→ DESCRIPTION OF THE TASK:
Set down the data below without change, skipping the pictures it holds.

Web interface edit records
▶
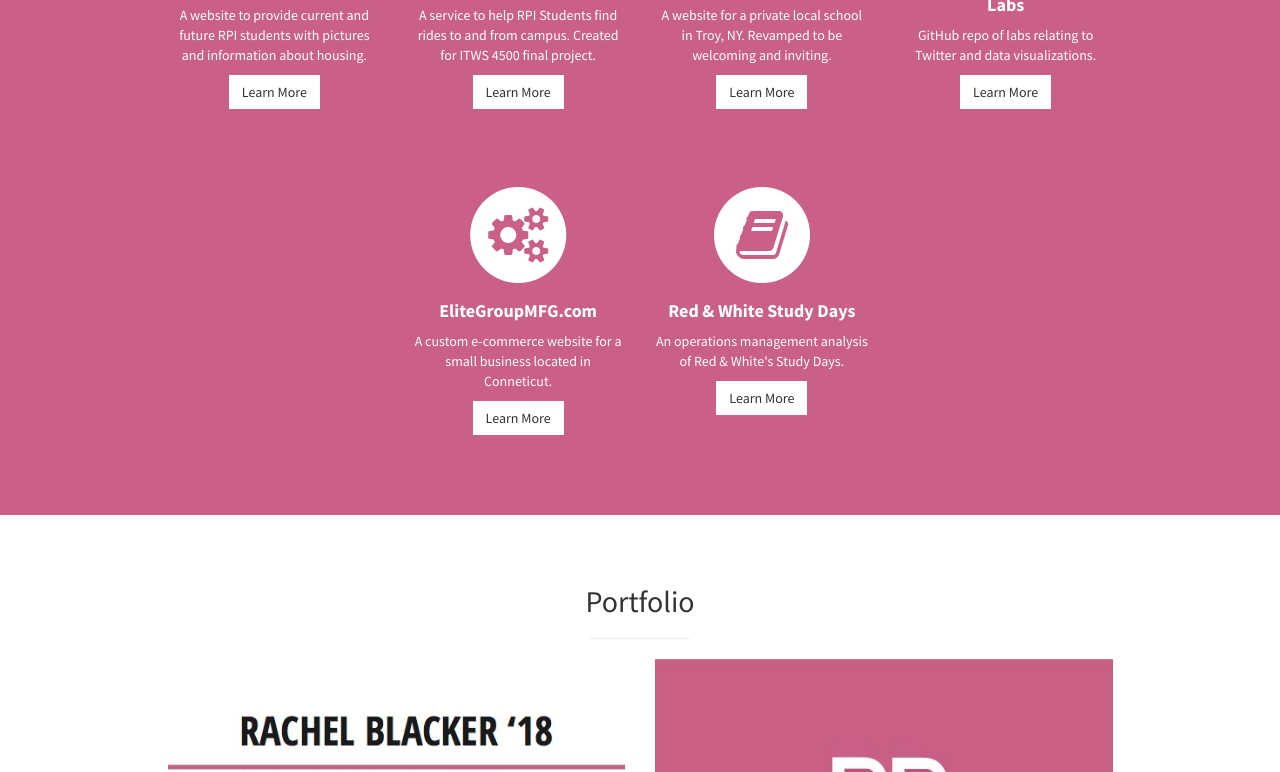
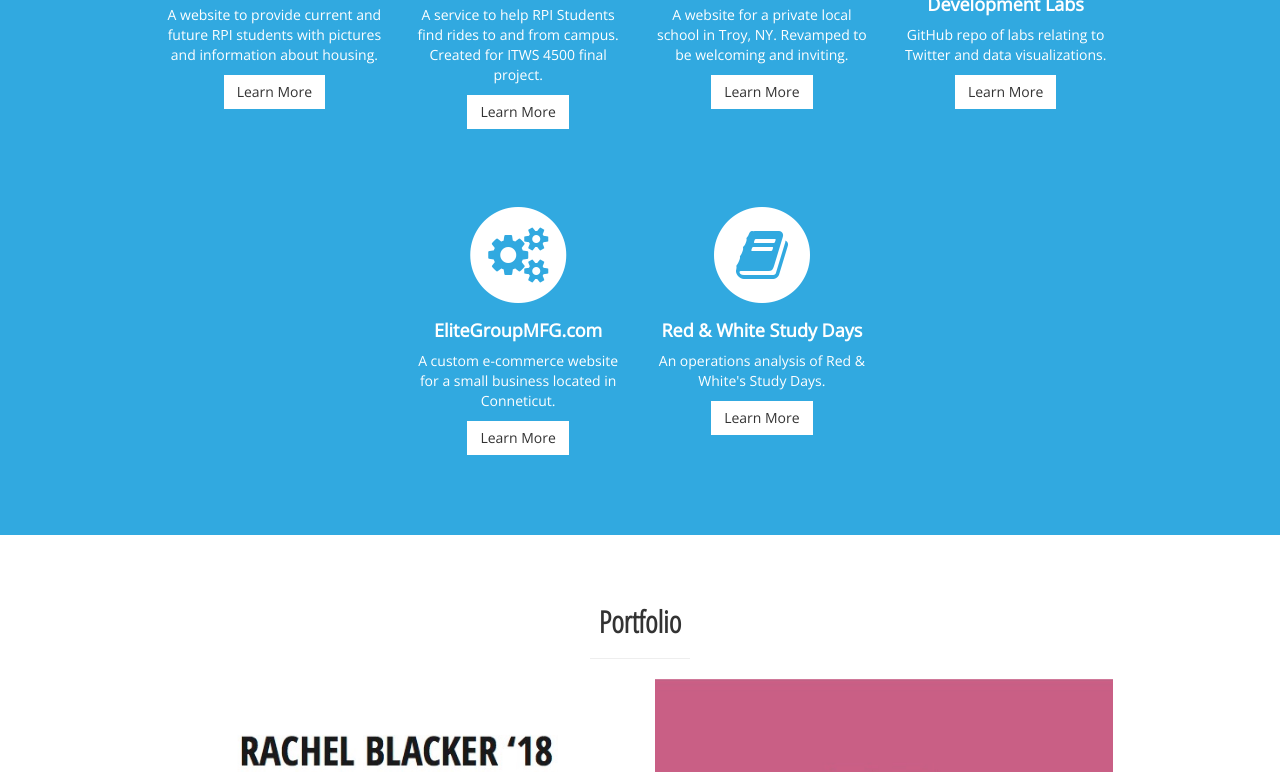
Before and after one commit to rachelroks9/rachelroks9.github.io, a plain HTML site: page index.html in a window 1280 px wide. Shown: the part 1555-2327 px from the top of the page. Drawn offline with nearby package versions, Linux system fonts and the light colour scheme.

Commit message:
Update 3/23
- Change font
- Change some links
- Change color

```diff
--- a/css/stylish-portfolio.css
+++ b/css/stylish-portfolio.css
@@ -13,7 +13,17 @@ body {
 }
 
 body {
-    font-family: "Source Sans Pro","Helvetica Neue",Helvetica,Arial,sans-serif;
+    font-family: "Open Sans", "Helvetica Neue",Helvetica,Arial,sans-serif;
+    /*font-family: "Open Sans Condensed", "Open Sans", "Helvetica Neue",Helvetica,Arial,sans-serif;*/
+    /*letter-spacing: .75px;*/
+}
+
+h1, h2 {
+    font-family: "Open Sans Condensed", "Open Sans", "Helvetica Neue",Helvetica,Arial,sans-serif;
+}
+
+h2 {
+    font-weight: bold;
 }
 
 .white {
@@ -61,7 +71,8 @@ h3 {
 }
 
 .bg-primary {
-  background-color: #ca5f87;
+  background-color: #31A9E0;
+  /*#ca5f87;*/
   /*#a3cdf7;*/
 }
 
@@ -306,5 +317,5 @@ footer {
 }
 
 .fa-stack-1x {
-    color: #ca5f87;
+    color: #31A9E0;
 }
--- a/index.html
+++ b/index.html
@@ -20,6 +20,7 @@
     <!-- Custom Fonts -->
     <link href="font-awesome/css/font-awesome.min.css" rel="stylesheet" type="text/css">
     <link href="http://fonts.googleapis.com/css?family=Source+Sans+Pro:300,400,700,300italic,400italic,700italic" rel="stylesheet" type="text/css">
+    <link href="https://fonts.googleapis.com/css?family=Open+Sans|Open+Sans+Condensed:300" rel="stylesheet">
 
     <!-- HTML5 Shim and Respond.js IE8 support of HTML5 elements and media queries -->
     <!-- WARNING: Respond.js doesn't work if you view the page via file:// -->
@@ -63,8 +64,8 @@
         <div class="text-vertical-center">
             <h1>Rachel Blacker</h1>
             <span class="white">
-                <h3>Information Technology Web Science</h3>
-                <h3 class = "second">Business Management</h3>
+                <h3>Information Technology and Web Science</h3>
+                <h3 class = "second">Business and Management</h3>
                 <h4>Rensselaer Polytechnic Institute</h4>
             </span>
             <br>
@@ -193,10 +194,10 @@
                     <br />
                     <br />
                     <div class="row">
-                        <div class="col-md-3 col-sm-3">
+                        <div class="col-md-3">
                         </div>
 
-                        <div class="col-md-3 col-sm-3">
+                        <div class="col-md-3 col-sm-6">
                             <div class="service-item">
                                 <span class="fa-stack fa-4x">
                                 <i class="fa fa-circle fa-stack-2x"></i>
@@ -209,7 +210,7 @@
                                 <a href="http://elitegroupmfg.com" class="btn btn-light">Learn More</a>
                             </div>
                         </div>
-                        <div class="col-md-3 col-sm-3">
+                        <div class="col-md-3 col-sm-6">
                             <div class="service-item">
                                 <span class="fa-stack fa-4x">
                                 <i class="fa fa-circle fa-stack-2x"></i>
@@ -218,11 +219,11 @@
                                 <h4>
                                     <strong>Red &amp; White Study Days</strong>
                                 </h4>
-                                <p>An operations management analysis of Red &amp; White's Study Days.</p>
-                                <a href="img/20.pdf" class="btn btn-light">Learn More</a>
+                                <p>An operations  analysis of Red &amp; White's Study Days.</p>
+                                <a href="img/16.pdf" class="btn btn-light">Learn More</a>
                             </div>
                         </div>
-                        <!-- <div class="col-md-3 col-sm-3"> -->
+                        <!-- <div class="col-md-3 col-sm-6"> -->
                             <!-- <div class="service-item">
                                 <span class="fa-stack fa-4x">
                                 <i class="fa fa-circle fa-stack-2x"></i>
@@ -338,7 +339,7 @@
     <!-- Footer -->
     <!-- <footer id="footer"> -->
     <div id="footer">
-        <div class="container bg-primary">
+        <div class="bg-primary">
             <div class="row">
                 <div class="col-lg-10 col-lg-offset-1 text-center">
                     <h4><strong>Rachel Blacker</strong>
```
Also changed, not shown: Screen Shot 2017-01-19 at 1.39.54 AM.png (added).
◀
→ ANSWER BOX:
Before and after one commit to rachelroks9/rachelroks9.github.io, a plain HTML site: page index.html in a window 1280 px wide. Shown: the part 1555-2327 px from the top of the page. Drawn offline with nearby package versions, Linux system fonts and the light colour scheme.

Commit message:
Update 3/23
- Change font
- Change some links
- Change color

```diff
--- a/css/stylish-portfolio.css
+++ b/css/stylish-portfolio.css
@@ -13,7 +13,17 @@ body {
 }
 
 body {
-    font-family: "Source Sans Pro","Helvetica Neue",Helvetica,Arial,sans-serif;
+    font-family: "Open Sans", "Helvetica Neue",Helvetica,Arial,sans-serif;
+    /*font-family: "Open Sans Condensed", "Open Sans", "Helvetica Neue",Helvetica,Arial,sans-serif;*/
+    /*letter-spacing: .75px;*/
+}
+
+h1, h2 {
+    font-family: "Open Sans Condensed", "Open Sans", "Helvetica Neue",Helvetica,Arial,sans-serif;
+}
+
+h2 {
+    font-weight: bold;
 }
 
 .white {
@@ -61,7 +71,8 @@ h3 {
 }
 
 .bg-primary {
-  background-color: #ca5f87;
+  background-color: #31A9E0;
+  /*#ca5f87;*/
   /*#a3cdf7;*/
 }
 
@@ -306,5 +317,5 @@ footer {
 }
 
 .fa-stack-1x {
-    color: #ca5f87;
+    color: #31A9E0;
 }
--- a/index.html
+++ b/index.html
@@ -20,6 +20,7 @@
     <!-- Custom Fonts -->
     <link href="font-awesome/css/font-awesome.min.css" rel="stylesheet" type="text/css">
     <link href="http://fonts.googleapis.com/css?family=Source+Sans+Pro:300,400,700,300italic,400italic,700italic" rel="stylesheet" type="text/css">
+    <link href="https://fonts.googleapis.com/css?family=Open+Sans|Open+Sans+Condensed:300" rel="stylesheet">
 
     <!-- HTML5 Shim and Respond.js IE8 support of HTML5 elements and media queries -->
     <!-- WARNING: Respond.js doesn't work if you view the page via file:// -->
@@ -63,8 +64,8 @@
         <div class="text-vertical-center">
             <h1>Rachel Blacker</h1>
             <span class="white">
-                <h3>Information Technology Web Science</h3>
-                <h3 class = "second">Business Management</h3>
+                <h3>Information Technology and Web Science</h3>
+                <h3 class = "second">Business and Management</h3>
                 <h4>Rensselaer Polytechnic Institute</h4>
             </span>
             <br>
@@ -193,10 +194,10 @@
                     <br />
                     <br />
                     <div class="row">
-                        <div class="col-md-3 col-sm-3">
+                        <div class="col-md-3">
                         </div>
 
-                        <div class="col-md-3 col-sm-3">
+                        <div class="col-md-3 col-sm-6">
                             <div class="service-item">
                                 <span class="fa-stack fa-4x">
                                 <i class="fa fa-circle fa-stack-2x"></i>
@@ -209,7 +210,7 @@
                                 <a href="http://elitegroupmfg.com" class="btn btn-light">Learn More</a>
                             </div>
                         </div>
-                        <div class="col-md-3 col-sm-3">
+                        <div class="col-md-3 col-sm-6">
                             <div class="service-item">
                                 <span class="fa-stack fa-4x">
                                 <i class="fa fa-circle fa-stack-2x"></i>
@@ -218,11 +219,11 @@
                                 <h4>
                                     <strong>Red &amp; White Study Days</strong>
                                 </h4>
-                                <p>An operations management analysis of Red &amp; White's Study Days.</p>
-                                <a href="img/20.pdf" class="btn btn-light">Learn More</a>
+                                <p>An operations  analysis of Red &amp; White's Study Days.</p>
+                                <a href="img/16.pdf" class="btn btn-light">Learn More</a>
                             </div>
                         </div>
-                        <!-- <div class="col-md-3 col-sm-3"> -->
+                        <!-- <div class="col-md-3 col-sm-6"> -->
                             <!-- <div class="service-item">
                                 <span class="fa-stack fa-4x">
                                 <i class="fa fa-circle fa-stack-2x"></i>
@@ -338,7 +339,7 @@
     <!-- Footer -->
     <!-- <footer id="footer"> -->
     <div id="footer">
-        <div class="container bg-primary">
+        <div class="bg-primary">
             <div class="row">
                 <div class="col-lg-10 col-lg-offset-1 text-center">
                     <h4><strong>Rachel Blacker</strong>
```
Also changed, not shown: Screen Shot 2017-01-19 at 1.39.54 AM.png (added).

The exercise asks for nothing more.